PROBLEM REQUIREMENTS: Return all lines of the data in which the string "ipynb" occurs.

━━━━━ DATA FOR ANALYSIS ━━━━━

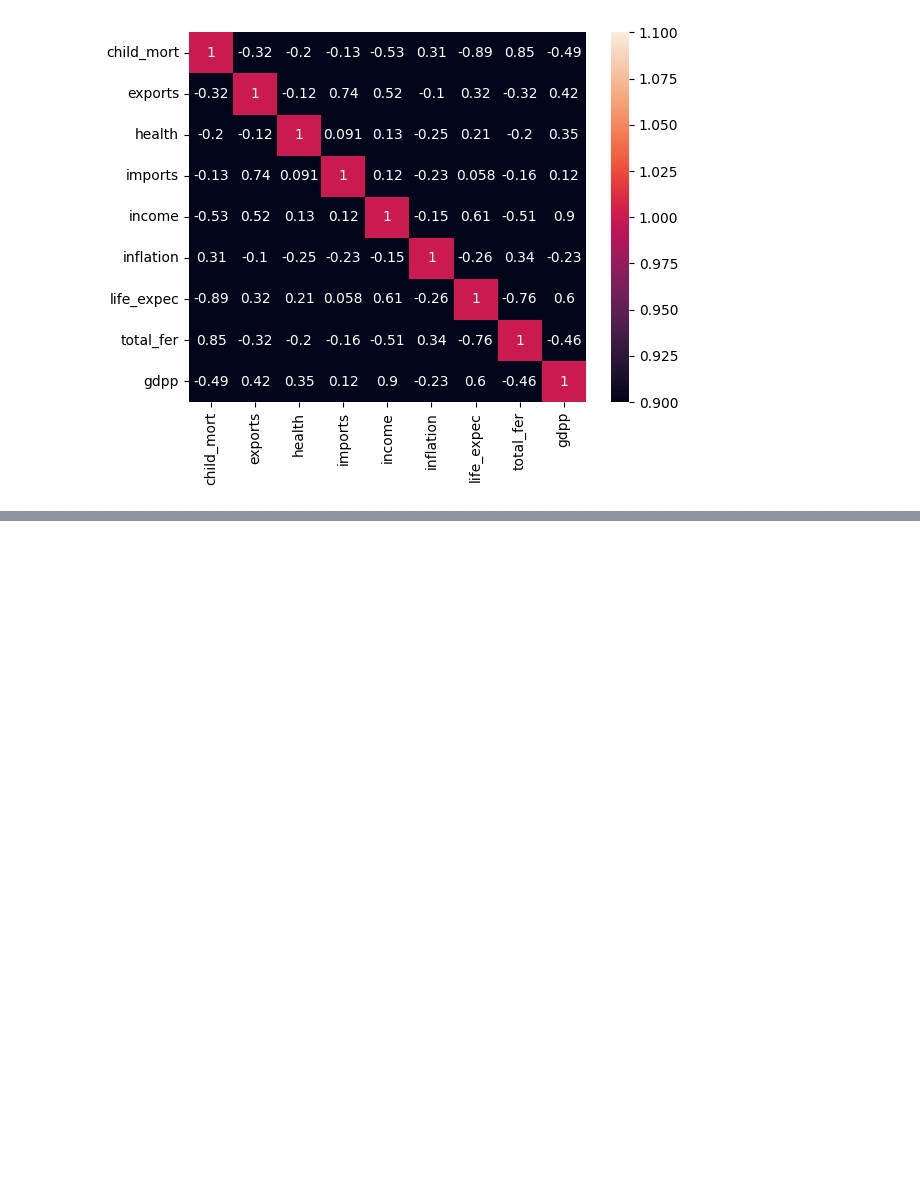
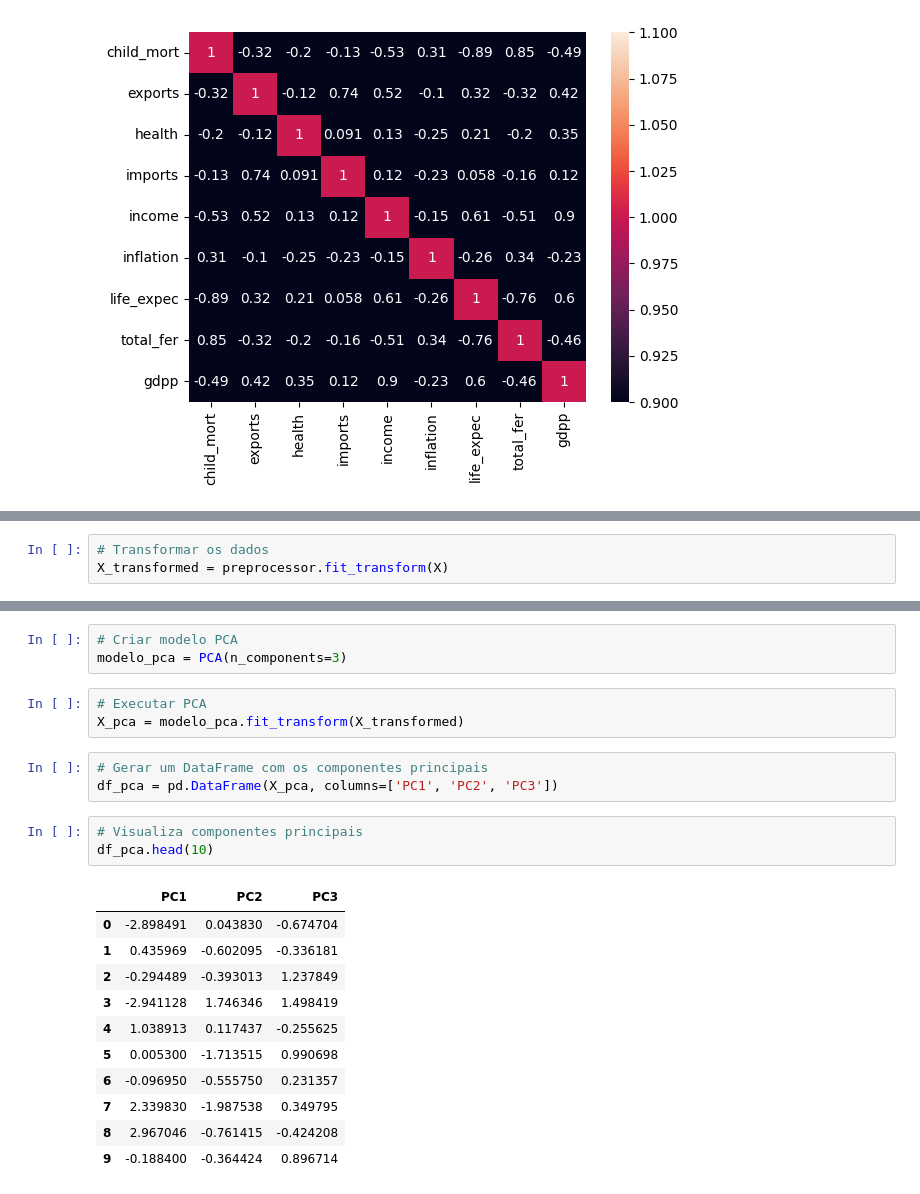
Before and after one commit to gcoelho3008/analise_paises, a Jupyter notebook: pca_countries.ipynb, the cells around one changed output, grey strips where cells are left out. Drawn from its saved outputs; the diff is of its cells as text; blank space fills up the shorter version.

Commit message:
visualização dos dados e ultimo commit

```diff
--- a/pca_countries.ipynb
+++ b/pca_countries.ipynb
@@ -109,0 +133,3 @@ sns.heatmap(matriz_correlacao_countries, vmin=1, vmax=1, annot=True)
+# %%
+# Transformar os dados
+X_transformed = preprocessor.fit_transform(X)
@@ -109,0 +169,24 @@ sns.heatmap(matriz_correlacao_countries, vmin=1, vmax=1, annot=True)
+# %%
+# Criar modelo PCA
+modelo_pca = PCA(n_components=3)
+# %%
+# Executar PCA
+X_pca = modelo_pca.fit_transform(X_transformed)
+# %%
+# Gerar um DataFrame com os componentes principais
+df_pca = pd.DataFrame(X_pca, columns=['PC1', 'PC2', 'PC3'])
+# %%
+# Visualiza componentes principais
+df_pca.head(10)
+# %% [output]
+|  | PC1 | PC2 | PC3 |
+| 0 | -2.898491 | 0.043830 | -0.674704 |
+| 1 | 0.435969 | -0.602095 | -0.336181 |
+| 2 | -0.294489 | -0.393013 | 1.237849 |
+| 3 | -2.941128 | 1.746346 | 1.498419 |
+| 4 | 1.038913 | 0.117437 | -0.255625 |
+| 5 | 0.005300 | -1.713515 | 0.990698 |
+| 6 | -0.096950 | -0.555750 | 0.231357 |
+| 7 | 2.339830 | -1.987538 | 0.349795 |
+| 8 | 2.967046 | -0.761415 | -0.424208 |
+| 9 | -0.188400 | -0.364424 | 0.896714 |
```
Also changed, not shown: parts of 19 cells of this notebook, 2 other files.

━━━━━

PROBLEM SOLUTION:
Before and after one commit to gcoelho3008/analise_paises, a Jupyter notebook: pca_countries.ipynb, the cells around one changed output, grey strips where cells are left out. Drawn from its saved outputs; the diff is of its cells as text; blank space fills up the shorter version.
--- a/pca_countries.ipynb
+++ b/pca_countries.ipynb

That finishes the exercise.